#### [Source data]
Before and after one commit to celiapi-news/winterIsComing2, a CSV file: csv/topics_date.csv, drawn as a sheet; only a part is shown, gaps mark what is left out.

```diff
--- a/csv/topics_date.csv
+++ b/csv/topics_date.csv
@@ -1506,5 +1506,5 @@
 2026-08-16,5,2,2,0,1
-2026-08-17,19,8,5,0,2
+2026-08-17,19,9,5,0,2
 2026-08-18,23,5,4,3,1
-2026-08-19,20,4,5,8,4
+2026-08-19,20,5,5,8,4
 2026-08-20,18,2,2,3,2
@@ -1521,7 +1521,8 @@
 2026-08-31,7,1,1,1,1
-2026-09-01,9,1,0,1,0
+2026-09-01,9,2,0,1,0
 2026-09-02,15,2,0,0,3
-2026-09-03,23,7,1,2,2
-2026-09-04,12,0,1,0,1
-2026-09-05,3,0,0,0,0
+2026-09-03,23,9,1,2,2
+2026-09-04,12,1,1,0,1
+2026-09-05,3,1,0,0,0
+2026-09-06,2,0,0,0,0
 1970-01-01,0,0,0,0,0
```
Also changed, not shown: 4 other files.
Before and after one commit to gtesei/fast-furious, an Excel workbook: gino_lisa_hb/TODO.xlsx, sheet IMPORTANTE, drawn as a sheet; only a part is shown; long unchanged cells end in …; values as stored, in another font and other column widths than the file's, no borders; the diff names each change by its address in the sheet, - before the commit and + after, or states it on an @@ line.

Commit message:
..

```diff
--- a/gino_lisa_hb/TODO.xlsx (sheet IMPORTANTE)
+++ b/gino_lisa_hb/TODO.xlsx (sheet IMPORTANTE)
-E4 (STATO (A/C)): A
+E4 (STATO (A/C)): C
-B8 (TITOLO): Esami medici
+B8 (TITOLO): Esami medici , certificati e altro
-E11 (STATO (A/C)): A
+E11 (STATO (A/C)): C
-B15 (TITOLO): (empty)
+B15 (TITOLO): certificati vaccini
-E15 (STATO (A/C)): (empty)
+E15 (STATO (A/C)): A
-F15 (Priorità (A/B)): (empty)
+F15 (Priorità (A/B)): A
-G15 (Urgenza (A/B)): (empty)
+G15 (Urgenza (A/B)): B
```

#### [Task requirements]
Word for word, extract all the records.

#### [The completed task]
Before and after one commit to celiapi-news/winterIsComing2, a CSV file: csv/topics_date.csv, drawn as a sheet; only a part is shown, gaps mark what is left out.

```diff
--- a/csv/topics_date.csv
+++ b/csv/topics_date.csv
@@ -1506,5 +1506,5 @@
 2026-08-16,5,2,2,0,1
-2026-08-17,19,8,5,0,2
+2026-08-17,19,9,5,0,2
 2026-08-18,23,5,4,3,1
-2026-08-19,20,4,5,8,4
+2026-08-19,20,5,5,8,4
 2026-08-20,18,2,2,3,2
@@ -1521,7 +1521,8 @@
 2026-08-31,7,1,1,1,1
-2026-09-01,9,1,0,1,0
+2026-09-01,9,2,0,1,0
 2026-09-02,15,2,0,0,3
-2026-09-03,23,7,1,2,2
-2026-09-04,12,0,1,0,1
-2026-09-05,3,0,0,0,0
+2026-09-03,23,9,1,2,2
+2026-09-04,12,1,1,0,1
+2026-09-05,3,1,0,0,0
+2026-09-06,2,0,0,0,0
 1970-01-01,0,0,0,0,0
```
Also changed, not shown: 4 other files.
Before and after one commit to gtesei/fast-furious, an Excel workbook: gino_lisa_hb/TODO.xlsx, sheet IMPORTANTE, drawn as a sheet; only a part is shown; long unchanged cells end in …; values as stored, in another font and other column widths than the file's, no borders; the diff names each change by its address in the sheet, - before the commit and + after, or states it on an @@ line.

Commit message:
..

```diff
--- a/gino_lisa_hb/TODO.xlsx (sheet IMPORTANTE)
+++ b/gino_lisa_hb/TODO.xlsx (sheet IMPORTANTE)
-E4 (STATO (A/C)): A
+E4 (STATO (A/C)): C
-B8 (TITOLO): Esami medici
+B8 (TITOLO): Esami medici , certificati e altro
-E11 (STATO (A/C)): A
+E11 (STATO (A/C)): C
-B15 (TITOLO): (empty)
+B15 (TITOLO): certificati vaccini
-E15 (STATO (A/C)): (empty)
+E15 (STATO (A/C)): A
-F15 (Priorità (A/B)): (empty)
+F15 (Priorità (A/B)): A
-G15 (Urgenza (A/B)): (empty)
+G15 (Urgenza (A/B)): B
```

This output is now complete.